From stats and scores to game footage, mobile devices played a huge role in sports content consumption in 2012, according to Nielsen's 2012 Year in Sports summary, including its annual list of the year's most marketable athletes.
Nearly 60% of smartphone and tablet owners accessed sports content via their device at least once a day from January to September 2012, Nielsen found.
In addition, some 12% of smartphone owners and 10% of tablet owners did so more than three times a day:
Below, additional findings from Nielsen's 2012 Year in Sports, which reports on sports-related insights for the NFL, NBA, MLB, NHL, motor sports, golf, soccer, NCCA sports, NCA, and the 2012 Summer Olympic Games.

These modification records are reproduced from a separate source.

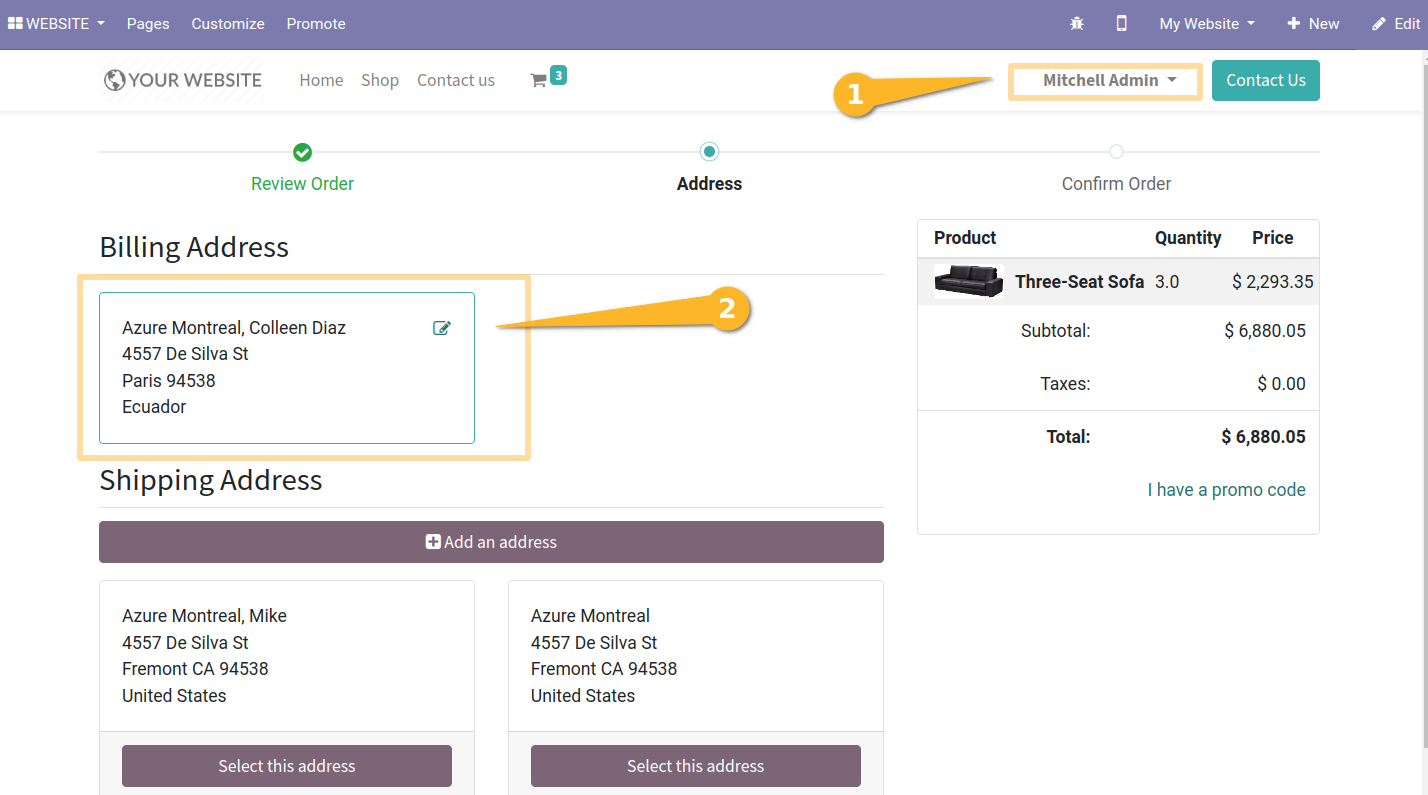
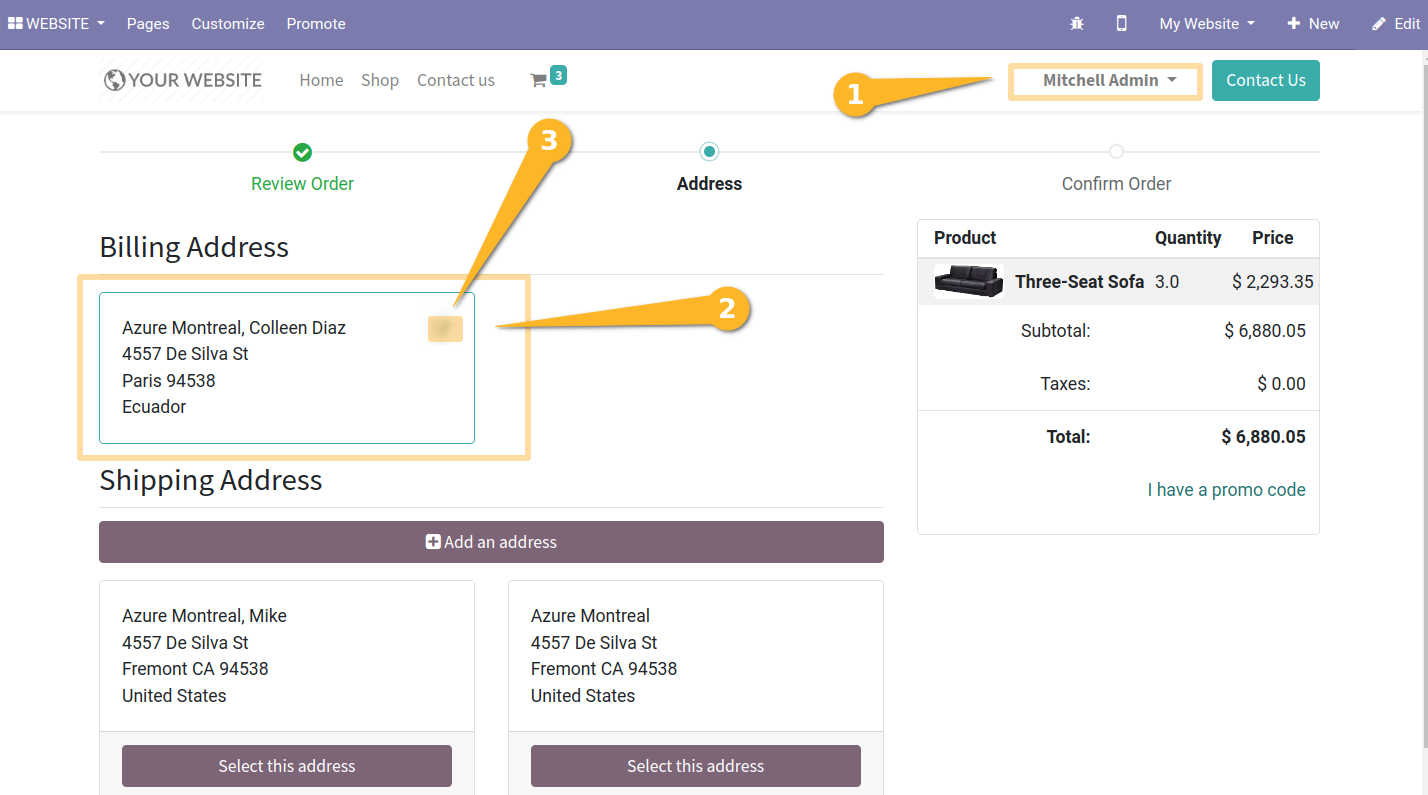
TA#54302 [ADD] website_sale_partner_affiliate_invoice_address : hide edit button with condition (#121)
* TA#54302 [ADD] website_sale_partner_affiliate_invoice_address : hide edit button

Changed region(s): [[0.2773, 0.1509, 0.4006, 0.4528]]

diff --git a/website_sale_partner_affiliate_invoice_address/__manifest__.py b/website_sale_partner_affiliate_invoice_address/__manifest__.py
@@ -3,7 +3,7 @@
 
 {
     "name": "Website Sale Partner Affiliate Invoice Address",
-    "version": "1.0.0",
+    "version": "1.0.1",
     "author": "Numigi",
     "maintainer": "Numigi",
     "license": "AGPL-3",
@@ -15,7 +15,7 @@
     ],
     "data": [
         "views/website_sale_payment_templates.xml",
-        "views/website_sale_checkout_templates.xml"
+        "views/website_sale_checkout_templates.xml",
     ],
     "installable": True,
 }

diff --git a/website_sale_partner_affiliate_invoice_address/README.rst b/website_sale_partner_affiliate_invoice_address/README.rst
@@ -10,8 +10,9 @@ The module, with the module `partner_affiliate_invoicing_address` as dependency,
 Usage
 -----
 As an `Azure Montreal` portal user or one of its children like `Mitchel Admin`, I go to the website and see that the billing address used is the billing address defined as the billing address to use.
+Also, I see that I can not edit the contact. The edit button is invisible.
 
-.. image:: static/description/user_contact_invoice_address.png.png
+.. image:: static/description/user_contact_invoice_address.png
 
 .. image:: static/description/billing_page_info.png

Top Devices for Checking Scores and Stats
Though sports content comes in many shapes and forms, sports fans typically pay most attention to the latest scores and stats.

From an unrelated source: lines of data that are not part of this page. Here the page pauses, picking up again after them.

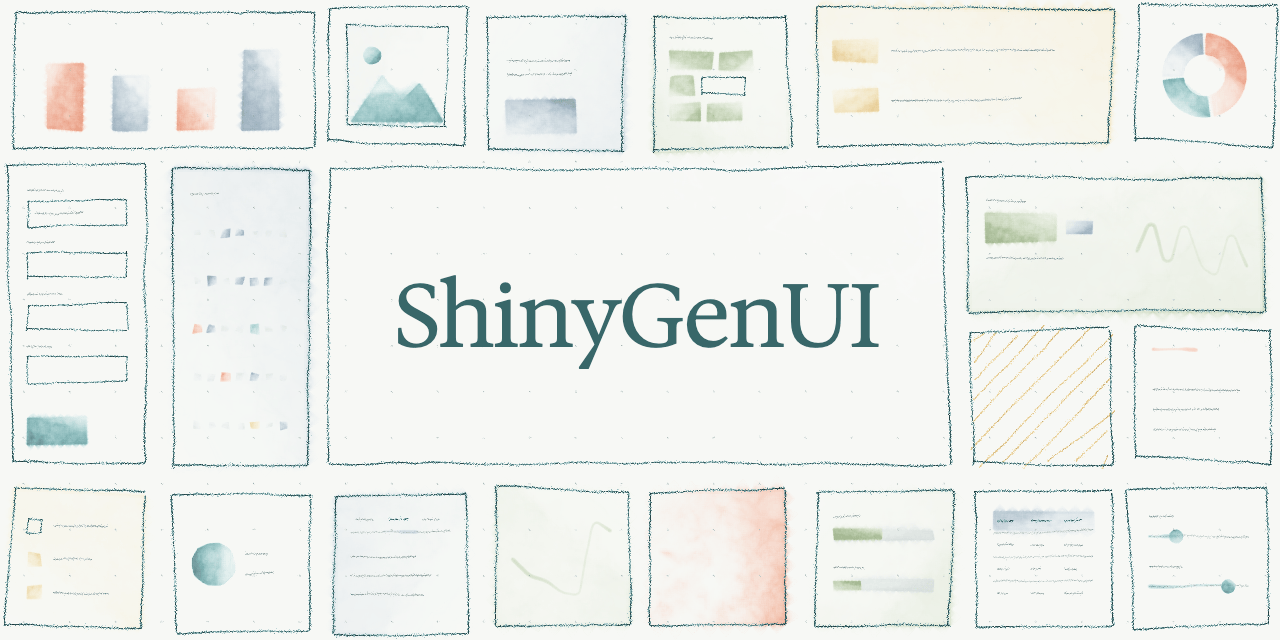
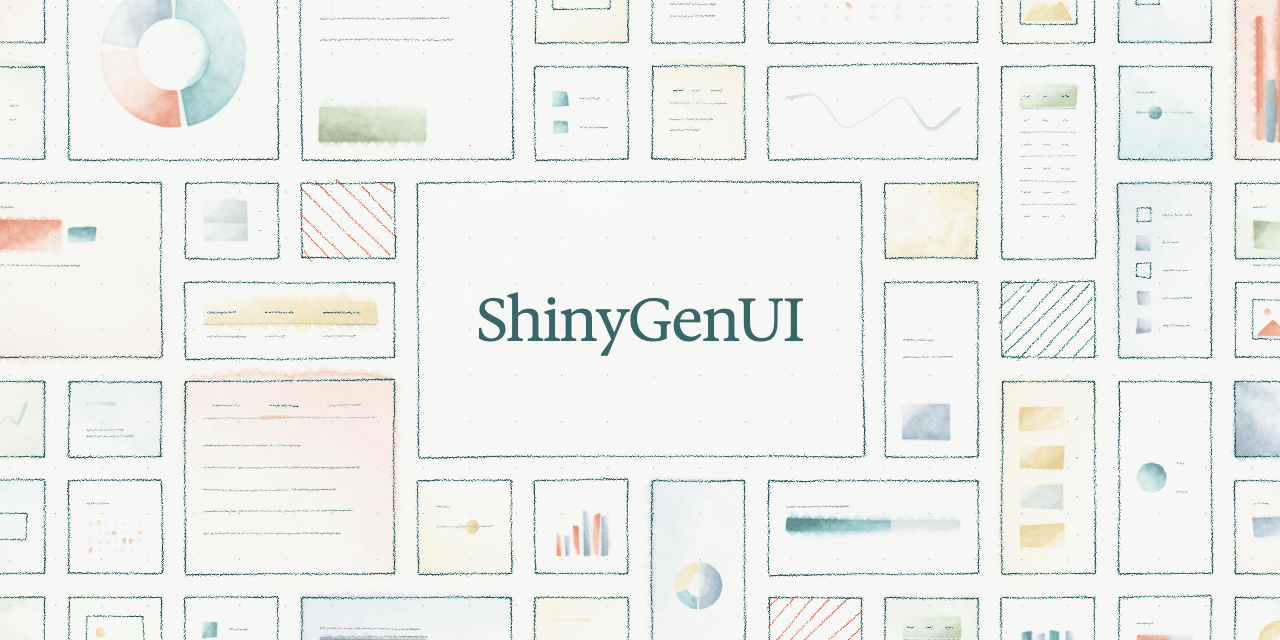
Rebuild the social preview as an edgeless, aligned grid (#5)
* Draw the form button only when it clears the last field

At small card sizes the input component drew its submit button over its
last field. The button is now skipped when there is no room below the
fields. Also updates the seed in the header comment to match the README.

Claude-Session: https://claude.ai/code/session_01ExuxFAABtcVXhLGMKJHn3z

* Rebuild the social preview as an edgeless, aligned grid

Same construction as the hero: a 12 x 7 grid laid out over an area wider
and taller than the 1280 x 640 canvas so cards run off all four edges, no
tilt, offset or corner jitter, and a faint wiggle. The wordmark sits in a
4 x 3 golden-rectangle panel that stays inside GitHub's 40px safe margin,
with the wordmark at 22% of the panel height.

Claude-Session: https://claude.ai/code/session_01ExuxFAABtcVXhLGMKJHn3z

* Regenerate the hero with the form button fix

Claude-Session: https://claude.ai/code/session_01ExuxFAABtcVXhLGMKJHn3z

* Describe the shared example construction as a list

Both examples are now built the same way, so the README describes the
approach once, as bullets, then gives each example's size and grid.

Claude-Session: https://claude.ai/code/session_01ExuxFAABtcVXhLGMKJHn3z

---------

Changed region(s): [[0.0, 0.0, 1.0, 1.0], [0.0312, 0.0, 0.0625, 0.0625], [0.0938, 0.4062, 0.125, 0.4375]]

diff --git a/examples/shinygenui-social-preview/index.html b/examples/shinygenui-social-preview/index.html
@@ -44,13 +44,28 @@
 <body>
   <div id="wordmark">ShinyGenUI</div>
   <script>
-    // 1280 x 640 GitHub repository social preview. Eight columns by four rows
-    // of cards run to the edges; the wordmark sits in a lifted 4 x 2 panel in
-    // the centre, so it stays more than 40px clear of any edge and survives
-    // cropping to 1.91:1 or square previews.
+    // 1280 x 640 GitHub repository social preview. The bento grid is laid out
+    // over an area wider and taller than the canvas, so cards run off all
+    // four edges and the composition reads as a window onto a larger sheet.
+    // The wordmark sits in a lifted 4 x 3 panel in the centre that is a
+    // golden rectangle: the three rows it spans are sized to make it so. The
+    // panel stays well inside the 40px safe margin GitHub recommends, so it
+    // survives cropping to 1.91:1 or square previews.
+    const PHI = (1 + Math.sqrt(5)) / 2;
     const W = 1280;
     const H = 640;
-    const TITLE = { col: 2, row: 1, spanC: 4, spanR: 2, kind: "panel" };
+    const OVER = 60;      // Overflow past the left and right edges.
+    const COLS = 12;
+    const ROWS = 7;
+    const GUTTER = 24;
+    const CELL = (W + 2 * OVER) / COLS;
+    const TITLE = { col: 4, row: 2, spanC: 4, spanR: 3, kind: "panel" };
+
+    // Row heights in canvas units: square cells, except the title rows.
+    const TITLE_ROW = ((TITLE.spanC * CELL - GUTTER) / PHI + GUTTER) / TITLE.spanR;
+    const ROW_HEIGHTS = Array.from({ length: ROWS }, (_, r) =>
+      r >= TITLE.row && r < TITLE.row + TITLE.spanR ? TITLE_ROW : CELL);
+    const LAYOUT_H = ROW_HEIGHTS.reduce((a, b) => a + b, 0);
 
     // Every component once before any repeats. Washes and hatches are accents:
     // they only go on 1 x 1 cards so no large block is left empty.
@@ -102,19 +117,29 @@
       translate(-width / 2, -height / 2);
 
       angleMode(DEGREES);
-      randomSeed(7);
-      noiseSeed(7);
+      randomSeed(1920);
+      noiseSeed(1920);
       brush.scaleBrushes(2);
 
+      // Cards are not tilted, shifted or corner-jittered: at this many cards,
+      // any misalignment between neighbors reads as noise rather than charm.
+      // A faint wiggle keeps the pencil grain, and the watercolor texture
+      // does the rest.
       const opts = {
-        cols: 8,
-        rows: 4,
-        gutter: 24,
+        x: -OVER,
+        y: -(LAYOUT_H - H) / 2,
+        width: W + 2 * OVER,
+        height: LAYOUT_H,
+        cols: COLS,
+        rows: ROW_HEIGHTS,
+        gutter: GUTTER,
         reserve: [TITLE],
+        wiggle: 0.4,
+        jitter: 0,
+        offset: 0,
+        tilt: 0,
       };
 
-      // Step through the pipeline so the title card can be kept level and
-      // kinds and colors can be spread across the grid before assign().
       skeleton.dots(opts);
       const cells = skeleton.layout(opts);
       const title = cells.find((c) => c.reserved);
@@ -122,7 +147,7 @@
       vary(cells, skeleton.defaults.palette);
       skeleton.assign(cells, opts);
 
-      brush.wiggle(1.2);
+      brush.wiggle(opts.wiggle);
       cells.forEach((cell) => skeleton.drawCard(cell, opts));
       brush.noField();
 
@@ -132,7 +157,7 @@
       el.style.top = title.y - title.h / 2 + "px";
       el.style.width = title.w + "px";
       el.style.height = title.h + "px";
-      el.style.fontSize = Math.round(title.h * 0.3) + "px";
+      el.style.fontSize = Math.round(title.h * 0.22) + "px";
 
       document.fonts.ready.then(() => {
         document.body.dataset.rendered = "true";

diff --git a/src/p5.brush.skeleton.js b/src/p5.brush.skeleton.js
@@ -13,7 +13,7 @@
  *     createCanvas(1106, 1280, WEBGL);
  *     background("#f7f8f5");
  *     translate(-width / 2, -height / 2);
- *     randomSeed(1);
+ *     randomSeed(42);
  *     brush.scaleBrushes(2.2);
  *     skeleton.render({ cols: 7, rows: 9 });
  *   }
@@ -371,8 +371,11 @@
       frame(left + cw / 2, y0 + 28, cw, 26, angle, opts, opts.ink, 0.8);
       if (i === 0) lines(left + 8 + cw * 0.3, y0 + 28, cw * 0.6, 10, opts, 1);
     }
-    const bw = Math.min(cw * 0.6, 80);
-    pill(left + bw / 2, top + ch - 14, bw, 28, angle, color, 185);
+    // Submit button, only when it clears the last field.
+    if (ch - (n * pitch - 8) >= 34) {
+      const bw = Math.min(cw * 0.6, 80);
+      pill(left + bw / 2, top + ch - 14, bw, 28, angle, color, 185);
+    }
   };
 
   /** Tab bar with one active tab, then body copy. */

diff --git a/README.md b/README.md
@@ -19,7 +19,7 @@ toggles and buttons.
     translate(-width / 2, -height / 2);  // Work in top-left coordinates
 
     angleMode(DEGREES);
-    randomSeed(73021);                   // Reproducible output
+    randomSeed(42);                      // Reproducible output
     brush.scaleBrushes(2.2);             // Scale brushes to the canvas
 
     skeleton.render({ cols: 7, rows: 9 });
@@ -33,34 +33,37 @@ loop is needed.
 
 ## Examples
 
+Both examples are built the same way:
+
+- **Edgeless.** The bento grid is laid out over an area wider and taller than
+  the canvas, so cards run off all four edges and the image reads as a window
+  onto a larger sheet rather than a framed grid.
+- **Golden wordmark panel.** The wordmark sits in a lifted 4 x 3 panel in the
+  centre that is a golden rectangle: `rows` is given as an array of heights,
+  and the three rows the panel spans are sized to make it so.
+- **Spread components and colors.** Instead of sampling at random, each
+  example pins `kind` and `color` on every cell before `assign()` so that no
+  card repeats the component or color of a card it shares an edge with, every
+  component appears once before any repeats, and plain washes and hatches only
+  land on 1 x 1 cards.
+- **Aligned cards.** `tilt`, `offset` and `jitter` are zero and `wiggle` is
+  faint: with this many cards, any misalignment between neighbors reads as
+  noise, and the pencil and watercolor texture carry the hand-drawn feel on
+  their own.
+
 [`examples/shinygenui-social-preview`](examples/shinygenui-social-preview/index.html)
-is a 1280 x 640 GitHub repository social preview. Eight columns by four rows
-of cards run to the edges, and the ShinyGenUI wordmark sits in a lifted 4 x 2
-card in the centre, well inside the 40px safe margin GitHub recommends so it
-survives cropping to other aspect ratios. Instead of sampling components at
-random, it pins `kind` and `color` on each cell before `assign()` so that no
-card repeats the component or color of a card it shares an edge with, every
-component appears once before any repeats, and plain washes and hatches only
-land on 1 x 1 cards.
+is a 1280 x 640 GitHub repository social preview on a 12 x 7 grid.
+The wordmark panel stays well inside the 40px safe margin GitHub recommends,
+so it survives cropping to other aspect ratios.
 
 ![ShinyGenUI social preview](examples/shinygenui-social-preview/social-preview.png)
-
-Open it in a browser, or render it to PNG with headless Chrome:
 
 ```sh
 tools/render.sh examples/shinygenui-social-preview/index.html social-preview.png 1280 640
 ```
 
 [`examples/shinygenui-hero`](examples/shinygenui-hero/index.html) is a
-1920 x 1187 blog post hero, a golden rectangle, built the same way with a
-14 x 9 grid laid out over an area wider and taller than the canvas. Cards run
-off all four edges, so the image reads as a window onto a larger sheet rather
-than a framed grid. The wordmark panel is a golden rectangle too: `rows` is
-given as an array of heights, and the three rows the panel spans are sized to
-make it so. Unlike the social preview it sets `tilt`, `offset` and `jitter`
-to zero and uses a faint `wiggle`: with this many cards, any misalignment
-between neighbors reads as noise, and the pencil and watercolor texture carry
-the hand-drawn feel on their own.
+1920 x 1187 blog post hero, itself a golden rectangle, on a 14 x 9 grid.
 
 ![ShinyGenUI hero](examples/shinygenui-hero/hero.png)
 
@@ -72,9 +75,8 @@ tools/render.sh examples/shinygenui-hero/index.html hero.png 1920 1187
 
 ### `skeleton.render(options) -> cells`
 
-Draws the dot grid, lays out the bento grid, assigns a component to every
-card and draws it. Returns the cells so you can position other content over
-them.
+Draws the dot grid, lays out the bento grid, assigns a component to every card
+and draws it. Returns the cells so you can position other content over them.
 
 ### The pipeline, step by step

Among owners of multiple connected devices, smartphones and laptops were the preferred device for checking sports scores (16%, respectively), followed by Internet-enabled TV sets (12%), tablets (9%), and gaming consoles (7%):
Sports fans were also active on social media during the year: 41% of all TV-related Tweets were about sports programming, though sports accounted for only 1.3% of all TV programming.

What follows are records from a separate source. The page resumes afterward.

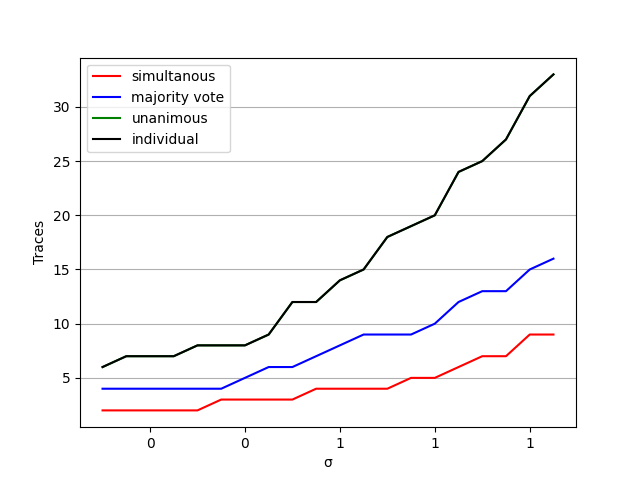
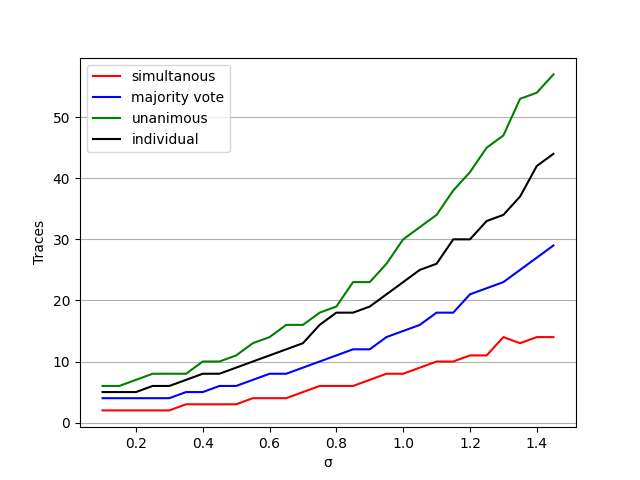
fix plotting section

diff --git a/plot_2.py b/plot_2.py
@@ -7,8 +7,10 @@ import math
 import sys
 from numpy import arange
 
-#std=[0.1,0.3,0.5,0.7]
-std=arange(0.1, 1.1, 0.05)
+#std=[0.15,0.2,0.25,0.3,0.35,0.4,0.45,0.5,0.55,0.6,0.65,0.7,0.75,0.8,0.85,0.9,0.95,1.0,1.05]
+std=arange(0.1, 1.5, 0.05)
+print(std)
+
 requires_traces_for_s_rate=[]
 for s in std:
     infile="requires_traces_"+str(s)+".npy"
@@ -17,15 +19,25 @@ for s in std:
 
 
 req_t =np.matrix(requires_traces_for_s_rate)
+print(req_t)
 
-simultanous=req_t[:,0]
-majority_vote=req_t[:,1]
-unanimous=req_t[:,2]
-individual=req_t[:,3]
+simultanous=req_t[:,0].A1
+majority_vote=req_t[:,1].A1
+unanimous=req_t[:,2].A1
+individual=req_t[:,3].A1
 outfile= "required_traces_pr_sigma"
-helpers.plot_required_traces(simultanous, majority_vote, 
-                 unanimous, individual,
-                 "simultanous","majority vote",
-                 "unanimous","individual",
-                outfile,std)
+
+print(simultanous)
+plt.figure()
+plt.ylabel('Traces')
+plt.xlabel('σ')
+plt.plot(std,np.array(simultanous), label="simultanous", c="red")
+plt.plot(std,np.array(majority_vote), label="majority vote", c="blue")
+plt.plot(std,np.array(unanimous), label="unanimous", c="green")
+plt.plot(std,np.array(individual), label="individual", c="black")
+plt.grid(axis='y')
+#plt.gca().xaxis.set_major_formatter(StrMethodFormatter('{x:,.0f}')) # No decimal places
+plt.legend()
+plt.draw()
+plt.savefig(outfile)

Most Marketable Athletes
To determine the most marketable athletes, Nielsen partnered with E-Poll Market Research to create the "N-Score," a metric that measures the endorsement potential of athletes.
To calculate the scores, Nielsen polled roughly 1,100 Americans age 13+. The results are based on the public's awareness of the athletes and on a series of questions pertaining to their appeal and attributes.
Among moms surveyed, Michael Phelps is the most marketable athlete in the US, with an N-Score of 497, whereas among dads, that award goes to Peyton Manning with a score of 553. For dads, the second place winner, Danica Patrick, trails Manning by some 192 points.
Teens rank Michael Phelps as the most marketable athlete (with an N-Score of 570), while Americans age 65+ favor Gaby Douglas (783) and Tim Tebow (566).
Other key findings:
- There were nearly 60,000 programming hours of sporting events on national broadcast and cable television in 2012, up 45% from 2011 levels. That jump was driven in large part by the 2012 Summer Olympics.
- Most sporting events were watched live: 99% of sports events were consumed within the same day of airing among viewers age 18-49.
- Some $13.3 billion dollars was spent on sports events programming in 2012, accounting for 23% of national TV ad spend.
- TV viewers who recalled ads were 10% more likely to remember the advertiser's brand during sports programs than during non-sports programming in 2012.